Consumers relying more on their MasterCard for credit and debit purchases helped the second largest payments processor see a net income of $514 million, or $4.03 a share, in the fourth quarter of 2011 – that’s a 23.7 percent jump in profit over a year ago.

Visa and MasterCard have agreed to allow merchants to encourage customers to use lower cost credit or debit cards — and potentially provide rebates or discounts for doing so — under a settlement with the U.S. Justice Department announced today. Simultaneously, Justice officials said that an antitrust lawsuit would proceed against a third payment network, American Express, challenging rules that prevent merchants from offering consumers “any cost saving options, such as discounts or rewards, for using less expensive forms of payment.”
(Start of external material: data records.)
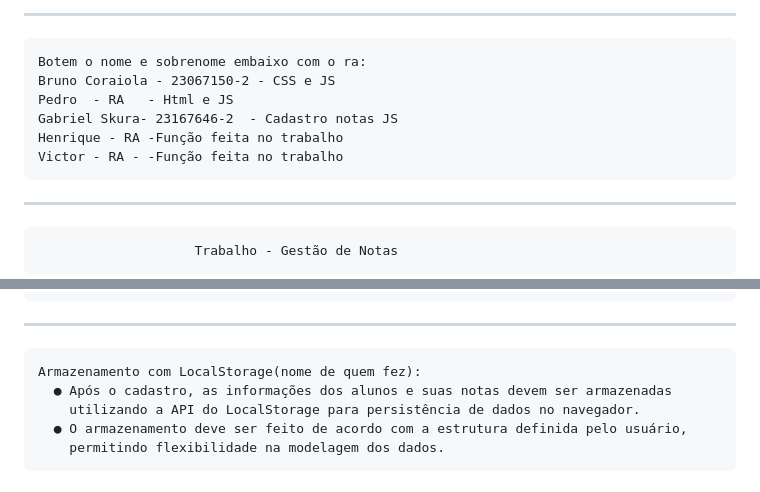
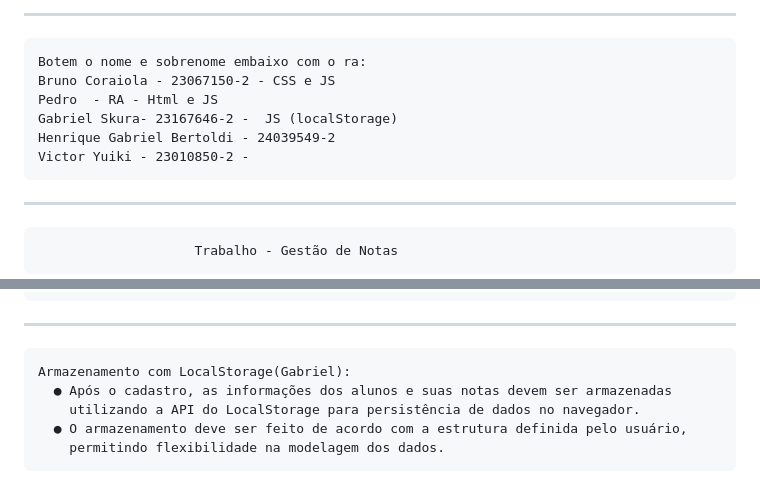
Before and after one commit to coraiolaLM/gestaodenotas, a Markdown page: README.md, 2 parts joined by grey strips. Rendered like a GitHub page.

```diff
--- a/README.md
+++ b/README.md
@@ -2,10 +2,10 @@
 ------------------------------------------------------------------------------------------------------------------------------------------------------------------------------------------
 	Botem o nome e sobrenome embaixo com o ra:
 	Bruno Coraiola - 23067150-2 - CSS e JS
-	Pedro  - RA   - Html e JS
-	Gabriel Skura- 23167646-2  - Cadastro notas JS
-	Henrique - RA -Função feita no trabalho
-	Victor - RA - -Função feita no trabalho
+	Pedro  - RA - Html e JS
+	Gabriel Skura- 23167646-2 -  JS (localStorage)
+	Henrique Gabriel Bertoldi - 24039549-2
+	Victor Yuiki - 23010850-2 -
 ------------------------------------------------------------------------------------------------------------------------------------------------------------------------------------------
 
 	  					Trabalho - Gestão de Notas
@@ -53,7 +53,7 @@
 			  o seguinte nome: adicionaDadosAluno() sem recebimento de parametros.
 
  ----------------------------------------------------------------------------------------------------------------------------------------------------------------------------------------
-	Armazenamento com LocalStorage(nome de quem fez):
+	Armazenamento com LocalStorage(Gabriel):
 	  ● Após o cadastro, as informações dos alunos e suas notas devem ser armazenadas
  	    utilizando a API do LocalStorage para persistência de dados no navegador.
  	  ● O armazenamento deve ser feito de acordo com a estrutura definida pelo usuário,
```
Visa Inc., the top credit and debit card payment network, posted its third-quarters profit at $716 million, or 97 cents a share, slipping 2 percent compared to a year ago but beating Wall Street estimates. For its quarter ended June 30, the transactions processing giant exceeded analysts’ expectations of 93 cents per share.

Retailers large and small are closer to a years-long goal of lower “interchange fees” – the per-transaction cost charged by banks on the MasterCard and Visa debit cards used by customers. But under a new compromise, the network card giants got a break by dodging regulation now directed at major banks that issue the debit cards, including Bank of America, JPMorgan Chase, Citigroup and Capital One.
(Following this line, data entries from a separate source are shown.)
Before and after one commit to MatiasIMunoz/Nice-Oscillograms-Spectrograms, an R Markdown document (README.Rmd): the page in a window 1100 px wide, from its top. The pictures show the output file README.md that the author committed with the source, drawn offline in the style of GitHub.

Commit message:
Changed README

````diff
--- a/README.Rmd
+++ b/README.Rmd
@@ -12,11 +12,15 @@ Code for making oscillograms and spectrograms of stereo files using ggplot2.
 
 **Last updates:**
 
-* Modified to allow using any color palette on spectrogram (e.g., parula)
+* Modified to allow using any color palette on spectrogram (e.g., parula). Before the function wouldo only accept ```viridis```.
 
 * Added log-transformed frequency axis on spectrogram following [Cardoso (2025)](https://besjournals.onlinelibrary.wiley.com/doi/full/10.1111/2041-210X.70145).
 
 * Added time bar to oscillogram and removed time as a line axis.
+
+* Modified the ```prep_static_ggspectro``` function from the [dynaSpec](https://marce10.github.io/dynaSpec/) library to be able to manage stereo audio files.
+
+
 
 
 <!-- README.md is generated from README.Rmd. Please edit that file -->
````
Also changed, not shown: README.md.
Beginning June 1, credit and debit card processors must have “reasonably designed policies and procedures” in place to detect if U.S. transactions are tied to bets placed with Internet gambling sites, according to a finalized rule by the Federal Reserve. But the intended crackdown on U.S. online wagering that was behind the 2006 law taking effect tomorrow is far from certain as its power to enforce such activity remains vague.